As I wrote in my three-part series on time logging, time analyzing, and time budgeting, life is all about values and the relative priorities you attach to these values.
Priorities imply choice; you get to make a choice in almost everything you do. Every choice involves tradeoffs: when you choose to do something, it implies that you choose not do something else.
Before being sucked into doing anything, ask, “Is this the best use of my time?”
Another way to think about this is in terms of “opportunity cost.” Everything in life has an opportunity cost. Whenever you take up one opportunity, you forfeit another. When you choose to go to a movie with a friend, it means you aren’t going to the library to work on a research paper that’s due next week. When you choose to spend this month’s savings on new furniture, it means you can’t add to your retirement account. So, when making decisions about anything, keep opportunity costs in mind. Be aware of what you’re giving up.
One of the most important choices you make—often subconsciously—is how you use your time, which is your most important resource. Before doing anything, be aware of what you are giving up; decide whether the benefits are worth the time you’re investing in the task.
The Nagging “5-5-5” Questions
Poor time management often has less to do with your packed schedule than with your indecisive, unorganized, or undisciplined mind. To improve your life, stop wasting time on things that don’t matter. Have a little voice in your head that constantly nags you by asking the following “5-5-5” questions:
- Is this a priority?
- Will this matter in 5 days?
- Will this matter in 5 months?
- Will this matter in 5 years?
The “5-5-5” questions will prevent you from being caught up in little tasks and trivialities that aren’t truly important.
Idea for Impact: Be time conscious; constantly ask yourself, “Is this time-effective?”
According to my world’s shortest course on time management, “There are countless things you can do. There are numerous things you want to do. There are several things others expect you to do. There are many things you think you are supposed to do. However, there are only a few things that you must do. Focus on those and avoid the rest.”
As I mentioned in my article “don’t say ‘yes’ when you really want to say ‘no’,” don’t be vulnerable enough to be pulled along by forces that are beyond your control. Be accommodating when you can and assertive when you must. Be intentional about how you choose to use our time. Your life depends on it.
Nadine Richmond says

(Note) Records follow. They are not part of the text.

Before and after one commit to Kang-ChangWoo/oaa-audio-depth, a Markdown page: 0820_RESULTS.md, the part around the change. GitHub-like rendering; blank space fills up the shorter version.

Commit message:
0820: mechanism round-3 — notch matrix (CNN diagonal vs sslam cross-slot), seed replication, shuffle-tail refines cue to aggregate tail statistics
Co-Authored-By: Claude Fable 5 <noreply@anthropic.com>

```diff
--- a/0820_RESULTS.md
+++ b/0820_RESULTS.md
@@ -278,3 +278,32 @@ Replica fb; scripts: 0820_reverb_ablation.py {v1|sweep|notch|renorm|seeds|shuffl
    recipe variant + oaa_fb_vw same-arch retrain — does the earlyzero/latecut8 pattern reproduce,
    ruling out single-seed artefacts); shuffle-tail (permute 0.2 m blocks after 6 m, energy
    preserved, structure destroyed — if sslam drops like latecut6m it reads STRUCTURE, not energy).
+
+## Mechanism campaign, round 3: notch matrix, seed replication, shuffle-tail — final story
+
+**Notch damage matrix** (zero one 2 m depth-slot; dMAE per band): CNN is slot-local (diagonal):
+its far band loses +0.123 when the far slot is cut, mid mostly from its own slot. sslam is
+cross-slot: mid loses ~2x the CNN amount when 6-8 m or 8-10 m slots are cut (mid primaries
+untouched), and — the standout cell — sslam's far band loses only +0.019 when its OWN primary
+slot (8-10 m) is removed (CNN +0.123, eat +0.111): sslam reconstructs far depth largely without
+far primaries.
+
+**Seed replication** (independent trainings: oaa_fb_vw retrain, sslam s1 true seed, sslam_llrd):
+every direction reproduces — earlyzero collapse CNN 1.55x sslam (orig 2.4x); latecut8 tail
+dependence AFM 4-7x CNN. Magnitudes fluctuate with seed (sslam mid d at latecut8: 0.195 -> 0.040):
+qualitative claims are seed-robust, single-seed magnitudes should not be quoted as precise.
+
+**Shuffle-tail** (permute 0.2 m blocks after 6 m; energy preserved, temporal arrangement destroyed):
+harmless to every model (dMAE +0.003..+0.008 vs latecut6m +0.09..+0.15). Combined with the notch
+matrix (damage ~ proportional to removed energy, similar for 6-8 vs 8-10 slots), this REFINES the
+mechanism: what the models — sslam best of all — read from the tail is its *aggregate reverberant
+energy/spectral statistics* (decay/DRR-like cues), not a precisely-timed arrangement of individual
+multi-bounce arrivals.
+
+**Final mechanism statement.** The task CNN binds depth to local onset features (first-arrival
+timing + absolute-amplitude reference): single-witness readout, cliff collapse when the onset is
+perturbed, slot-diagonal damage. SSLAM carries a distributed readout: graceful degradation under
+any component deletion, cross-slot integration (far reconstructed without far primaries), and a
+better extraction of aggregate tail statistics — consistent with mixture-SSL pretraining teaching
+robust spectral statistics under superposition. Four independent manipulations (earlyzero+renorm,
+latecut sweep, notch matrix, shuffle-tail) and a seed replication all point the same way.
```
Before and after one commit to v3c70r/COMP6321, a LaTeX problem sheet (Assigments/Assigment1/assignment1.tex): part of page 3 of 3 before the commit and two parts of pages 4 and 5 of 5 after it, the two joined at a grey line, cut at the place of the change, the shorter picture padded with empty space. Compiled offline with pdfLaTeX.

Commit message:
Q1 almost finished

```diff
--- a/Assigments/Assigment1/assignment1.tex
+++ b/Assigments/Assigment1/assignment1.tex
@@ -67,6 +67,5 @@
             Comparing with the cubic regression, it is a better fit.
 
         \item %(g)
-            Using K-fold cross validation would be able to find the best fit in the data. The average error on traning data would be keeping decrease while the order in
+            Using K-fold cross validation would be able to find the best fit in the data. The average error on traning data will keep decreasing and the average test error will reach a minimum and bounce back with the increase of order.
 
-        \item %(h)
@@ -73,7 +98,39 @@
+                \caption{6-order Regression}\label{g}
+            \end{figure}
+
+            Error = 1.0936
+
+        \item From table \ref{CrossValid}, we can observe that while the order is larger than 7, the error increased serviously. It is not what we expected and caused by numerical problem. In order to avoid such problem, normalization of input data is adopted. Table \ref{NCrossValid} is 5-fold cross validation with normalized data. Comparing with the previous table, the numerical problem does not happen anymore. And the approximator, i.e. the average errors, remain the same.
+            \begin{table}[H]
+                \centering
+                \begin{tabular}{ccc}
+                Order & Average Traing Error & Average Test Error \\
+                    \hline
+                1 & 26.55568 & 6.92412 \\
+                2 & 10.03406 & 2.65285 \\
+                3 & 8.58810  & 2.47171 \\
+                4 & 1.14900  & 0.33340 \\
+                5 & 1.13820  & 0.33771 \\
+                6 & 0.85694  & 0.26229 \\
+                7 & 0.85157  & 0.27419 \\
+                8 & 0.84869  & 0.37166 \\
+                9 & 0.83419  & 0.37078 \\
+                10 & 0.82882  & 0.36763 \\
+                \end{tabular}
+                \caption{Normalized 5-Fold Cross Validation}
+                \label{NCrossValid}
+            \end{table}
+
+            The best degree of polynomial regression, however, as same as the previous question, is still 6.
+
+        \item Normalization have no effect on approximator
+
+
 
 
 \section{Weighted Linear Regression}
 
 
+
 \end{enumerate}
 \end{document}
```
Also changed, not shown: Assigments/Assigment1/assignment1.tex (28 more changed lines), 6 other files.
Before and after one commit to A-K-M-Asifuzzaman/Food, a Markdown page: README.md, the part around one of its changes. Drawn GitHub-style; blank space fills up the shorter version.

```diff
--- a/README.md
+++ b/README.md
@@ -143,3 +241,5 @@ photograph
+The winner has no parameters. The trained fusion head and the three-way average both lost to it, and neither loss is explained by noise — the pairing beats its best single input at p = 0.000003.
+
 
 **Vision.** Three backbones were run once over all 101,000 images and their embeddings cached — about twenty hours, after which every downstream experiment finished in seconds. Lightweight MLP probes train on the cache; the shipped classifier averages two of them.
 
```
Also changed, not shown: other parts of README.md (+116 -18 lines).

I have found this information to be very helpful. Although I try my best to practice good organizational skills sometimes I get side tracked. I will be adding the schedule to my daily life to make sure that I stay on track and use my time more wisely. Thank you for sharing.